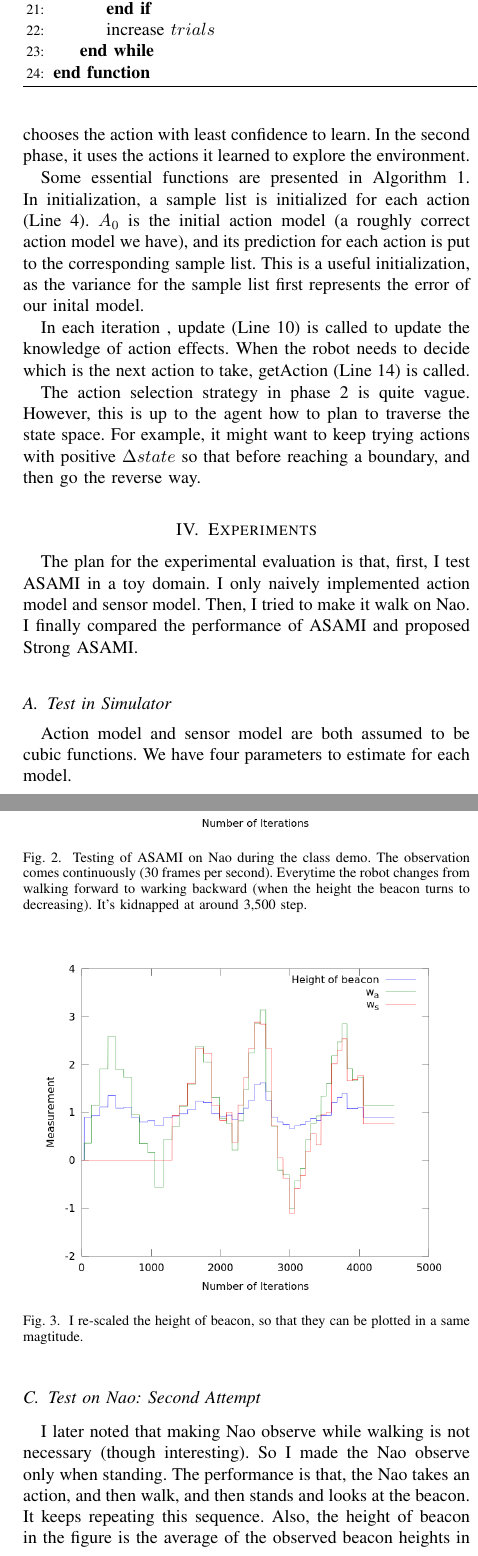
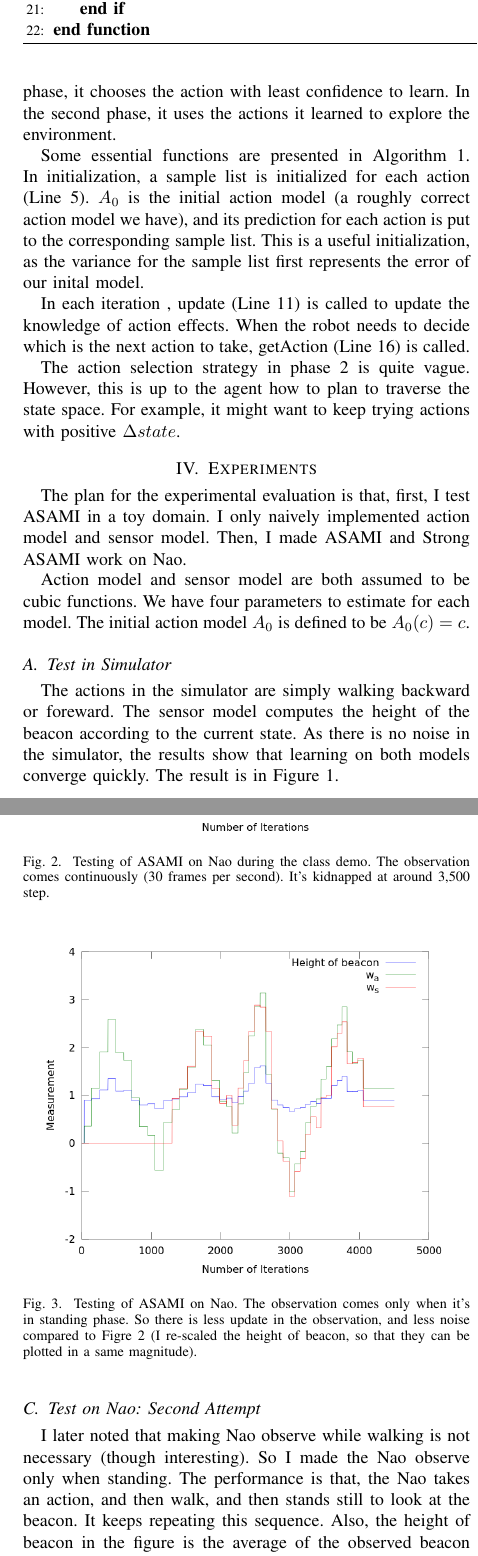
Before and after one commit to shunzh/robots_final, a LaTeX paper (report.tex): two parts of the columns of pages 2 and 3 of 4, joined at a grey line, cut so that both start at the same text. Compiled offline with pdfLaTeX.

Commit message:
some updates in exp

```diff
--- a/report.tex
+++ b/report.tex
@@ -145,4 +141,0 @@ with our approach in the dicusssion.
-            \State $action \gets$ appropriate action for state exploration
-        \EndIf
-        \State increase $trials$
-    \EndWhile
@@ -149,3 +146,4 @@ with our approach in the dicusssion.
+    \EndIf
 \EndFunction
 \end{algorithmic}
 \end{algorithm*}
@@ -153,11 +151,11 @@ with our approach in the dicusssion.
 In this section, I propose an algorithm, which I call it strong ASAMI,
 that makes the agent choose action in a computationally cheap way.
 This can be applied when there is no prior domain knowledge about
-them. The idea is that we devide the learning into two phases. The
-agent leans actions first and learns the state space later. In the
-frist phase, it chooses the action with least confidence to learn. In
-the second phase, it uses the actions it learned to explore the
-environment.
+the action model. The idea is that we devide the learning into two
+phases. The agent leans actions first and learns the state space
+later. In the frist phase, it chooses the action with least confidence
+to learn. In the second phase, it uses the actions it learned to
+explore the environment.
 
 Some essential functions are presented in Algorithm~\ref{alg:asami}.
 In initialization, a sample list is initialized for each action
@@ -175,15 +173,17 @@ called.
 The action selection strategy in phase 2 is quite vague. However, this
 is up to the agent how to plan to traverse the state space. For
 example, it might want to keep trying actions with positive $\Delta
-state$ so that before reaching a boundary, and then go the
-reverse way.
+state$.
 
 \section{Experiments}
 
 The plan for the experimental evaluation is that, first, I test ASAMI
 in a toy domain. I only naively implemented action model and sensor
-model. Then, I tried to make it walk on Nao. I finally compared the
-performance of ASAMI and proposed Strong ASAMI.
+model. Then, I made ASAMI and Strong ASAMI work on Nao.
+
+Action model and sensor model are both assumed to be cubic functions.
+We have four parameters to estimate for each model. The initial action
+model $A_0$ is defined to be $A_0(c) = c$.
 
 \subsection{Test in Simulator}
 
@@ -194,9 +194,12 @@ performance of ASAMI and proposed Strong ASAMI.
 \label{fig:sim}
 \end{figure}
 
-Action model and sensor model are both assumed to be cubic functions.
-We have four parameters to estimate for each model.
+The actions in the simulator are simply walking backward or foreward.
+The sensor model computes the height of the beacon according to the
+current state. As there is no noise in the simulator, the results show
+that learning on both models converge quickly. The result is in
+Figure~\ref{fig:sim}.
 
 \subsection{Test on Nao: First Attempt}
 
-The challenges are that beacon height is too noisy. The height
+The challenges when making ASAMI walk on Nao are that beacon height is
@@ -214,39 +217,42 @@ around 3,500 iteration.
 \centering
 \includegraphics[width=\columnwidth]{demoResult.png}
 \caption{Testing of ASAMI on Nao during the class demo. The
-observation comes continuously (30 frames per second). Everytime the
-robot changes from walking forward to warking backward (when the
-height the beacon turns to decreasing). It's kidnapped at around 3,500
-step.}
+observation comes continuously (30 frames per second). It's kidnapped
+at around 3,500 step.}
 \label{fig:demo}
 \end{figure}
 
 \subsection{Test on Nao: Second Attempt}
 
+\begin{figure}
+\centering
+\includegraphics[width=\columnwidth]{out_obs.png}
+\caption{Testing of ASAMI on Nao. The observation comes only when it's
+in standing phase. So there is less update in the observation, and
+less noise compared to Figre~\ref{fig:demo} (I re-scaled the height of
+beacon, so that they can be plotted in a same magnitude).}
+\label{fig:obs}
+\end{figure}
+
 I later noted that making Nao observe while walking is not necessary
 (though interesting). So I made the Nao observe only when standing.
 The performance is that, the Nao takes an action, and then walk, and
-then stands and looks at the beacon. It keeps repeating this sequence.
-Also, the height of beacon in the figure is the average of the
-observed beacon heights in the standing phase. The result is in
+then stands still to look at the beacon. It keeps repeating this
+sequence.  Also, the height of beacon in the figure is the average of
+the observed beacon heights in the standing phase. The result is in
 Figure~\ref{fig:obs}. Clearly, as there are less noise in the
 observation, ASAMI has a better learning performance.
-
-\begin{figure}
-\centering
-\includegraphics[width=\columnwidth]{out_obs.png}
-\caption{I re-scaled the height of beacon, so that they can be
-plotted in a same magtitude.}
-\label{fig:obs}
-\end{figure}
 
 \subsection{Test on Nao: using Strong ASAMI}
 
 \begin{figure}
 \centering
 \includegraphics[width=\columnwidth]{out_strong.png}
-\caption{I re-scaled the height of beacon, so that they can be
-plotted in a same magtitude.}
+\caption{Testing of Strong ASAMI on Nao. The observation comes only
+when it's in standing phase - same as Figure~\ref{fig:obs}. The robot
+tries to learn the action model first in the first 1,500 iterations,
+then continues to explore the state space (I re-scaled the height of
+beacon, so that they can be plotted in a same magnitude).}
 \label{fig:obs_strong}
 \end{figure}
 
```
Also changed, not shown: report.tex (25 more changed lines), 7 other files.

────────────────────

**Activity**
Only an exact, picture-free copy of the entries counts as the answer.

**Response for this exercise**
Before and after one commit to shunzh/robots_final, a LaTeX paper (report.tex): two parts of the columns of pages 2 and 3 of 4, joined at a grey line, cut so that both start at the same text. Compiled offline with pdfLaTeX.

Commit message:
some updates in exp

```diff
--- a/report.tex
+++ b/report.tex
@@ -145,4 +141,0 @@ with our approach in the dicusssion.
-            \State $action \gets$ appropriate action for state exploration
-        \EndIf
-        \State increase $trials$
-    \EndWhile
@@ -149,3 +146,4 @@ with our approach in the dicusssion.
+    \EndIf
 \EndFunction
 \end{algorithmic}
 \end{algorithm*}
@@ -153,11 +151,11 @@ with our approach in the dicusssion.
 In this section, I propose an algorithm, which I call it strong ASAMI,
 that makes the agent choose action in a computationally cheap way.
 This can be applied when there is no prior domain knowledge about
-them. The idea is that we devide the learning into two phases. The
-agent leans actions first and learns the state space later. In the
-frist phase, it chooses the action with least confidence to learn. In
-the second phase, it uses the actions it learned to explore the
-environment.
+the action model. The idea is that we devide the learning into two
+phases. The agent leans actions first and learns the state space
+later. In the frist phase, it chooses the action with least confidence
+to learn. In the second phase, it uses the actions it learned to
+explore the environment.
 
 Some essential functions are presented in Algorithm~\ref{alg:asami}.
 In initialization, a sample list is initialized for each action
@@ -175,15 +173,17 @@ called.
 The action selection strategy in phase 2 is quite vague. However, this
 is up to the agent how to plan to traverse the state space. For
 example, it might want to keep trying actions with positive $\Delta
-state$ so that before reaching a boundary, and then go the
-reverse way.
+state$.
 
 \section{Experiments}
 
 The plan for the experimental evaluation is that, first, I test ASAMI
 in a toy domain. I only naively implemented action model and sensor
-model. Then, I tried to make it walk on Nao. I finally compared the
-performance of ASAMI and proposed Strong ASAMI.
+model. Then, I made ASAMI and Strong ASAMI work on Nao.
+
+Action model and sensor model are both assumed to be cubic functions.
+We have four parameters to estimate for each model. The initial action
+model $A_0$ is defined to be $A_0(c) = c$.
 
 \subsection{Test in Simulator}
 
@@ -194,9 +194,12 @@ performance of ASAMI and proposed Strong ASAMI.
 \label{fig:sim}
 \end{figure}
 
-Action model and sensor model are both assumed to be cubic functions.
-We have four parameters to estimate for each model.
+The actions in the simulator are simply walking backward or foreward.
+The sensor model computes the height of the beacon according to the
+current state. As there is no noise in the simulator, the results show
+that learning on both models converge quickly. The result is in
+Figure~\ref{fig:sim}.
 
 \subsection{Test on Nao: First Attempt}
 
-The challenges are that beacon height is too noisy. The height
+The challenges when making ASAMI walk on Nao are that beacon height is
@@ -214,39 +217,42 @@ around 3,500 iteration.
 \centering
 \includegraphics[width=\columnwidth]{demoResult.png}
 \caption{Testing of ASAMI on Nao during the class demo. The
-observation comes continuously (30 frames per second). Everytime the
-robot changes from walking forward to warking backward (when the
-height the beacon turns to decreasing). It's kidnapped at around 3,500
-step.}
+observation comes continuously (30 frames per second). It's kidnapped
+at around 3,500 step.}
 \label{fig:demo}
 \end{figure}
 
 \subsection{Test on Nao: Second Attempt}
 
+\begin{figure}
+\centering
+\includegraphics[width=\columnwidth]{out_obs.png}
+\caption{Testing of ASAMI on Nao. The observation comes only when it's
+in standing phase. So there is less update in the observation, and
+less noise compared to Figre~\ref{fig:demo} (I re-scaled the height of
+beacon, so that they can be plotted in a same magnitude).}
+\label{fig:obs}
+\end{figure}
+
 I later noted that making Nao observe while walking is not necessary
 (though interesting). So I made the Nao observe only when standing.
 The performance is that, the Nao takes an action, and then walk, and
-then stands and looks at the beacon. It keeps repeating this sequence.
-Also, the height of beacon in the figure is the average of the
-observed beacon heights in the standing phase. The result is in
+then stands still to look at the beacon. It keeps repeating this
+sequence.  Also, the height of beacon in the figure is the average of
+the observed beacon heights in the standing phase. The result is in
 Figure~\ref{fig:obs}. Clearly, as there are less noise in the
 observation, ASAMI has a better learning performance.
-
-\begin{figure}
-\centering
-\includegraphics[width=\columnwidth]{out_obs.png}
-\caption{I re-scaled the height of beacon, so that they can be
-plotted in a same magtitude.}
-\label{fig:obs}
-\end{figure}
 
 \subsection{Test on Nao: using Strong ASAMI}
 
 \begin{figure}
 \centering
 \includegraphics[width=\columnwidth]{out_strong.png}
-\caption{I re-scaled the height of beacon, so that they can be
-plotted in a same magtitude.}
+\caption{Testing of Strong ASAMI on Nao. The observation comes only
+when it's in standing phase - same as Figure~\ref{fig:obs}. The robot
+tries to learn the action model first in the first 1,500 iterations,
+then continues to explore the state space (I re-scaled the height of
+beacon, so that they can be plotted in a same magnitude).}
 \label{fig:obs_strong}
 \end{figure}
 
```
Also changed, not shown: report.tex (25 more changed lines), 7 other files.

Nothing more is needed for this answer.